# Join and meet in projective geometric algebra

I’m posting this due to a thread on the bivector discord channel that raised the question of what exactly one should associate with the terms “join” and “meet” in PGA, projective geometric algebra. Since I’d like to be able to find this answer again, I’m posting it here and providing a link to this post back on discord.

The answer to this question of “join” and “meet” contains some surprises due to the existence of both plane-based and point-based PGA.

In any GA, the wedge (or “progressive”) product A^B of two (linearly independent) 1-vectors A and B consists of 1-vectors P satisfying P \wedge A \wedge B = 0 (so-called “outer product null space”). This is a 1D family of 1-vectors, the “span” of A and B.

Examples: In a point-based PGA, where 1-vectors are points, this yields the joining line between the two points as a set of points (technical name: “point range”). In a plane-based PGA, such as euclidean PGA, 1-vectors are planes and the wedge yields a set of planes that all pass through the common line of A and B (that’s called a “plane pencil”), the meeting line of the two planes. So the same wedge operation can appear as join or meet depending on whether you are in a point-based or a plane-based algebra. In both cases however, the word “span” would be accurate to describe the resulting subspace.

The following figure shows the two representations of a 3D line: as point range (on the right) and plane pencil (on the left). These are sometimes called spear (point range) and axis (plane pencil).

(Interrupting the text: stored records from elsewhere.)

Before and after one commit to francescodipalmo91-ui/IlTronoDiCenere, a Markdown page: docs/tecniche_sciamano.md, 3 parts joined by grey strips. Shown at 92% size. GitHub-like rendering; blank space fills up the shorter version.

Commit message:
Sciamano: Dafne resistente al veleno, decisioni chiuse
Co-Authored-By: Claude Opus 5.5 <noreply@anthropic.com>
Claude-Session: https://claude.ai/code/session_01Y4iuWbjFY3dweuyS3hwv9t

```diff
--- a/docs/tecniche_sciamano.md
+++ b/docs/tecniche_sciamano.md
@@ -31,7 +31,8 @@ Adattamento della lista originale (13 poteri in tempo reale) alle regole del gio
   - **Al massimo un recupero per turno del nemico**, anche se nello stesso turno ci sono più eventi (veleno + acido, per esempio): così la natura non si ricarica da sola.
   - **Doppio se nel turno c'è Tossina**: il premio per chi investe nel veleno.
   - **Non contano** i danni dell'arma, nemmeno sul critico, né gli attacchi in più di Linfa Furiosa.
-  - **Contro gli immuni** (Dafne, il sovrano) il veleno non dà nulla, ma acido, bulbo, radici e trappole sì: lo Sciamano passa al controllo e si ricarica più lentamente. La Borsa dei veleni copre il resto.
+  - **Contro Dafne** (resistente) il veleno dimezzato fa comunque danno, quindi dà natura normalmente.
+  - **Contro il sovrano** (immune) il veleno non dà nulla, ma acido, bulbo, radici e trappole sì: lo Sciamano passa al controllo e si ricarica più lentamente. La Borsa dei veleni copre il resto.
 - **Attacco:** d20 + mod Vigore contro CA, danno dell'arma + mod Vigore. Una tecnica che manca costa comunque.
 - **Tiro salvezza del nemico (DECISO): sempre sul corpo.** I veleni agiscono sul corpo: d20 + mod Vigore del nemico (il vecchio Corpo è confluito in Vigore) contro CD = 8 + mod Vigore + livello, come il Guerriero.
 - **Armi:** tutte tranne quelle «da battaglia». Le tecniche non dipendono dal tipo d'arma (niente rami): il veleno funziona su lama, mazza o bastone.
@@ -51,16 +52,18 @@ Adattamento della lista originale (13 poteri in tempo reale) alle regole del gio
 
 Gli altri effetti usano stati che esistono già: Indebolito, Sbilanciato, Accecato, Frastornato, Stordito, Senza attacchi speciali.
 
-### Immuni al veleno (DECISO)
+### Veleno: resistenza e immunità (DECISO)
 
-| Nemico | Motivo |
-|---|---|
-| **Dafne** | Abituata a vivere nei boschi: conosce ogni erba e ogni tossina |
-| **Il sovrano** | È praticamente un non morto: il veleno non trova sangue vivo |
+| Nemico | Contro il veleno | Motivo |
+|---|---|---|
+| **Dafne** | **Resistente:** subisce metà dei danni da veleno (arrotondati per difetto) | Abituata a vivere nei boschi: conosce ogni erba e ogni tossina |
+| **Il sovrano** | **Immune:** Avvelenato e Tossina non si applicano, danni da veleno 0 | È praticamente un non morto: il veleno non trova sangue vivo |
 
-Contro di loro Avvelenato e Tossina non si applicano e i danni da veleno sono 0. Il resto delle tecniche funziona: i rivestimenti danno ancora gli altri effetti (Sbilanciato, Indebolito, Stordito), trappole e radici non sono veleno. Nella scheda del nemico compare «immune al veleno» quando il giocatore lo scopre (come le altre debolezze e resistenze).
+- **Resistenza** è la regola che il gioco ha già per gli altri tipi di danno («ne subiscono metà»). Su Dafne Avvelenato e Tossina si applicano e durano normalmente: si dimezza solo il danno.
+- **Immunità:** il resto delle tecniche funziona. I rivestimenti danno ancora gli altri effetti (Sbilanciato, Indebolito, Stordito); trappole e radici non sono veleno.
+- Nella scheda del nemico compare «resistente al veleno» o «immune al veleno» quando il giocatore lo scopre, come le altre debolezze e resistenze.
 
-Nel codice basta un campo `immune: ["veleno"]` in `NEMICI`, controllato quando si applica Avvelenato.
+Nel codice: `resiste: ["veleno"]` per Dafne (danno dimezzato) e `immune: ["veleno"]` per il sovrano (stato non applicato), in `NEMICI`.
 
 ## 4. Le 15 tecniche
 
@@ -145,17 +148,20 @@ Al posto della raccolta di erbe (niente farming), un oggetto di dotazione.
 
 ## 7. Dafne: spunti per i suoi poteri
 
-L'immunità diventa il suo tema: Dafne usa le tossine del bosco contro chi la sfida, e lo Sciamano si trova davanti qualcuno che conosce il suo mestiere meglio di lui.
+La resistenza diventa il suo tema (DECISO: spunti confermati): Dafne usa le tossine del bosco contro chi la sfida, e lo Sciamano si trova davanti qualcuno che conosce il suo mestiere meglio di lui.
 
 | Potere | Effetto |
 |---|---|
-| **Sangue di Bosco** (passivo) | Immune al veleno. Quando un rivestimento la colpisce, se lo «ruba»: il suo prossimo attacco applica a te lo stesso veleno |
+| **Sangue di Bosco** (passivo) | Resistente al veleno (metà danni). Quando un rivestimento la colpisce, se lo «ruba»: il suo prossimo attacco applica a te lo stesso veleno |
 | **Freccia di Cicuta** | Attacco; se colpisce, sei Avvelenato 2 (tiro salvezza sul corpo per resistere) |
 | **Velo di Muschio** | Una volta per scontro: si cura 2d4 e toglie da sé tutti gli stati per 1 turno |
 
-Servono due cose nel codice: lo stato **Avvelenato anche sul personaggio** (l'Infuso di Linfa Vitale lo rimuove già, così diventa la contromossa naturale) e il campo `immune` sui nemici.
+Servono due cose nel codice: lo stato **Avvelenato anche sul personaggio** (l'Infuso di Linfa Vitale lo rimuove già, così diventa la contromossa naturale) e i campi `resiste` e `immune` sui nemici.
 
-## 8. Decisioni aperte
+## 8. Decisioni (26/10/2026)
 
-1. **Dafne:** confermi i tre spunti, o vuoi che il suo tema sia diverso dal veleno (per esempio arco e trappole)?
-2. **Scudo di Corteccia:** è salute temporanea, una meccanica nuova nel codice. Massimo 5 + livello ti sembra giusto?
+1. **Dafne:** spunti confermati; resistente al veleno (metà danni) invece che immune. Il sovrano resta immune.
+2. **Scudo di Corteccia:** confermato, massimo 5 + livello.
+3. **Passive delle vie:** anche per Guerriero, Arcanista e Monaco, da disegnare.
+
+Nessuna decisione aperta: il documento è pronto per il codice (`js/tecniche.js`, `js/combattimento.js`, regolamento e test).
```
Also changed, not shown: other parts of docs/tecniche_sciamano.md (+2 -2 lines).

That’s not all. Every GA also has a regressive product that adds another flip to the logic. The regressive product, unlike the span, gives the intersection of its arguments, considered as sets.

Example: In a 3D point-based PGA, 3-vectors are planes, each thought of as consisting of a 2D extent of points. The regressive product A \vee B of two planes, then, consists of the points common to both, that is, the meeting line (as a point range). Recall that the wedge (or progressive) product of the two planes in the plane-based algebra produced the same line, but as a set of planes (plane pencil). Something similar happens in a 3D plane-based PGA: 3-vectors are points, each considered to consist of all the planes that pass through the point (the so-called “plane bundle” of the point). The set of planes common to both bundles is the “plane pencil” of the common line of the two points, that is, the set of all planes that pass through this common line. Just like “span” was a neutral term for the progressive product, a neutral term for the regressive product would be “intersection”.

Both the common line of two points and the common line of two planes can be obtained with either progressive or regressive product, and as either a “span” or an “intersection”. Care is advised when using the terms “join” and “meet” since their meaning depends on whether the context is point-based or plane-based.

This theme is part of the more encompassing topic of “geometric duality” whereby every geometric primitive appears in projective geometry twice, once in plane-based form and once in point-based form like the line in the example above that can be considered as both a point set (point range) or a plane set (plane pencil). An introduction to geometric duality in PGA can be found in Sec. 8 of the preprint “A bit better: Variants of duality in geometric algebras with degenerate metrics”, [2206.02459] A bit better: Variants of duality in geometric algebras with degenerate metrics.

This was confusing me as well so then this is http://projectivegeometricalgebra.org/projgeomalg.pdf
describing point based. Hence why most other PGA talks have them flipped.
Is that accurate? The distinction is very confusing to us newcomers!

I’ll give you my opinion. Point based, plane based are just names, but are really R(3,0,1), and it’s dual R*(3,0,1) spaces respectively. Axioms of GA don’t care how you are going to interpret your r
eality. I first went through what they call plane based, a rewrite of chapter 11 by Leo Dorst. It was hard to think that way because everything is flipped. Nevertheless, I derived everything in there and implemented all from scratch. Then, I saw Eric’s approach and studied it. His anti operators are regressive operators from John Browne books, which are based on Grassmann. Then I realized there was no need to flip your mind and work in dual space, but with anti products, you can normally work in R(3,0,1) and use familiar objects from PGA, join and meet, and anti geometric product for rotations. I then derived everything from the rewrite of chapter 11 and there is no difference. All the results are the same. That pretty much was the verdict for me on plane based approach. This approach really comes from Selig’s book Fundamentals of Robotics but I don’t see a point in twisting my mind to imagine flipped objects to do simple operations. Point as a normal vector is what has been done since Grassmann and Gibs in Vector Calculus and I don’t think this will be ever overturned. I’d suggest use Grassmann.jl (which is state of the art, I consider the author the most knowledgeable in GA) to define Eric’s operators and you’ll see how easy it is to do everything with the familiar objects.